Yousef. N Mr. Thomas ENG4U1 March, 25, 2013 A Women’s life, from a Feminist Approach, “The Painted Door” In the story by Sinclair Ross “The Painted Door” the main character, Anne, represents a weak, unhappy, selfish and insecure woman who is not pleased with her husband’s life choices. Employing the Feminist approach to “The Painted Door” reveals striking aspects that would otherwise be imperceptible. In society, often times a woman is shown as a person who is incapable of being alone; she will always need someone with her too keep her satisfied. Firstly, one can see this when it shows how Anne feels about being alone and what she does to make sure she is not alone for the night.

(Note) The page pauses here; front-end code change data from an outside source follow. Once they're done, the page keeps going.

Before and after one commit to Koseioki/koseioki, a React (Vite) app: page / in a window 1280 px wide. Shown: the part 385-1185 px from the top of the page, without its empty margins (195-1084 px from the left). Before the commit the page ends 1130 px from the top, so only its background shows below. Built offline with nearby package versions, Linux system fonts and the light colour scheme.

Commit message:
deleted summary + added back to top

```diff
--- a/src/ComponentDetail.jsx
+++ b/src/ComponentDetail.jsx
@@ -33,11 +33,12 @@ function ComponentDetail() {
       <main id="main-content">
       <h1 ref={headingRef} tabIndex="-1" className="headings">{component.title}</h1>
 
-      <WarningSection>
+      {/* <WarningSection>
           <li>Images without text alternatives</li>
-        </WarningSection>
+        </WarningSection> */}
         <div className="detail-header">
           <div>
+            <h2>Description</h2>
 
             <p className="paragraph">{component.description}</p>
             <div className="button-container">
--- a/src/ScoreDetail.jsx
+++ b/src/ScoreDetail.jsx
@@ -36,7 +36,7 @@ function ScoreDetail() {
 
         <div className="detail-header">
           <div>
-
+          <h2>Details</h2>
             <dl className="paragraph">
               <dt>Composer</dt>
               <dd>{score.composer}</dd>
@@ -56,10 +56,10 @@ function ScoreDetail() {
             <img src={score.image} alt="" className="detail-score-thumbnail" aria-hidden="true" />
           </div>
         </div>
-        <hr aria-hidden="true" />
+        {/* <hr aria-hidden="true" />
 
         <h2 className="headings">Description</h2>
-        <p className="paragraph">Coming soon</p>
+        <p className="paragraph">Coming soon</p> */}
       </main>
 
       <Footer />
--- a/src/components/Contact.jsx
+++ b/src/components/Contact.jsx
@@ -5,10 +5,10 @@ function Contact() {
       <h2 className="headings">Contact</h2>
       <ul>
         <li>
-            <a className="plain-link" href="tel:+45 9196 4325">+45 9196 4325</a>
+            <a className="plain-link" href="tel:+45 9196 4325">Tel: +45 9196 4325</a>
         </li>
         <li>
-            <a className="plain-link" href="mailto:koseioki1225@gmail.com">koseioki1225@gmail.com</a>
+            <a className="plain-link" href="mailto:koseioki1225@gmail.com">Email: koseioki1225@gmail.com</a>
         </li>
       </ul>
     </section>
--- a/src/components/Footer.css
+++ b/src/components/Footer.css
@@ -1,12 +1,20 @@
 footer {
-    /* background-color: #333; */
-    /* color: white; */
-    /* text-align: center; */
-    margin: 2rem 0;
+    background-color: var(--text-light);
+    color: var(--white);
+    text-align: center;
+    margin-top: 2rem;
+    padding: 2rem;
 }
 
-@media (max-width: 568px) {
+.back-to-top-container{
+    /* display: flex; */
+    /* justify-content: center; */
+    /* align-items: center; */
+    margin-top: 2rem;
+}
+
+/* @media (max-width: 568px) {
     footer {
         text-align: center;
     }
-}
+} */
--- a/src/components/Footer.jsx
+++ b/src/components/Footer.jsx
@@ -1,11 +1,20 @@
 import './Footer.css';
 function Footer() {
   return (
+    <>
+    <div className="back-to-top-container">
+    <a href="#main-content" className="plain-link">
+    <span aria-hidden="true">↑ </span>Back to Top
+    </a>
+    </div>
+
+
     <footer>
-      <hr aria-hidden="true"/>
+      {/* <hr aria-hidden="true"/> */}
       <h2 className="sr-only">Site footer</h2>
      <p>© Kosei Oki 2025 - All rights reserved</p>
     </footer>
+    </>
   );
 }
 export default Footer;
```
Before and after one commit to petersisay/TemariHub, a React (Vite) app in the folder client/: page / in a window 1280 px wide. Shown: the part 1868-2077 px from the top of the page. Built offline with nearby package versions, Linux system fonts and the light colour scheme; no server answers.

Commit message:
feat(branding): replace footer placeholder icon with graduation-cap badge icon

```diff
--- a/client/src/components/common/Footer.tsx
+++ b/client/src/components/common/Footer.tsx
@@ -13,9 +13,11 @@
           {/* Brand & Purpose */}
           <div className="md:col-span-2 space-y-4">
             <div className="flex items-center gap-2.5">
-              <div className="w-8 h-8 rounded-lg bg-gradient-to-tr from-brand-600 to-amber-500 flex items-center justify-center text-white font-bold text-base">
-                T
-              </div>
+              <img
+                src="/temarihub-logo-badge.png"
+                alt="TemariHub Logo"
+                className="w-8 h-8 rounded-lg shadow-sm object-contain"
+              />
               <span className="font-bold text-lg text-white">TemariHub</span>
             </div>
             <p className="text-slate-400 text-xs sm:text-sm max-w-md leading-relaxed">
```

As she refuses to talk to anybody, the child created her own imaginary world being unwilling to look at the reality: “Why couldn't he understand that if he kept quiet, if all of them kept quiet, her parents would hear her and come to take her home?” (47). Through the story, her illusion state changes and tend to become a realistic one. Step by step she has no choice but to find in herself enough courage to accept and to surpass the situation. Nandana can be considered a hero because, as it painful, she finally accepts and begins to talk. Secondly, there's Nirmala, Nandana's grandmother, who was binged back to reality.
In “Little Women: Alcott’s Civil War” (1979), Judith Fetterly argues that the four sisters of Alcott’s Little Women (1868) are denied their dreams because “Little women marry, however, not only because they lack economic options, but because they lack emotional options as well. Old maidhood obliterates little womanhood and the fear of being an old maid is a motivating force in becoming a little woman” (377). I conclude that these strong women chose their life outcomes due to their own maturation. Maturation is realizing things we wanted before aren’t always what we will want in the end, a trait Meg exhibits when she comes to realization about loving Mr. Brooke. Meg’s dream was to be rich so that she would not have to work, with “a lovely house, full of all sorts of luxurious things; nice food, pretty clothes, handsome furniture, pleasant people, and heaps on money”(140).
Being always ready to help she is obliged to forget about her own wealth. Helping is her paramount destination. Sometimes girls feel as if they are alone in this world and they can do nothing with the pressure of gender stereotypes, as soon as all their actions will be considered as inapplicable for the standards of society. A girl should stop for a moment and think of what she can undertake in order to reverse the situation. There are three effective ways of avoiding having culture’s gender stereotypes derail girls’ dreams: a search for the supporters, a careful explanation, and an attempt to go through the personal experience.
As a result, Eveline is torn between her conflicting desires—her desire to pursue happiness and desire to stay loyal to her family. Eventually, she decides to go with Frank. However, due to Eveline’s fears of the unknown and the societal expectations of women at that time, Eveline is unable to let go of her past and embark upon a new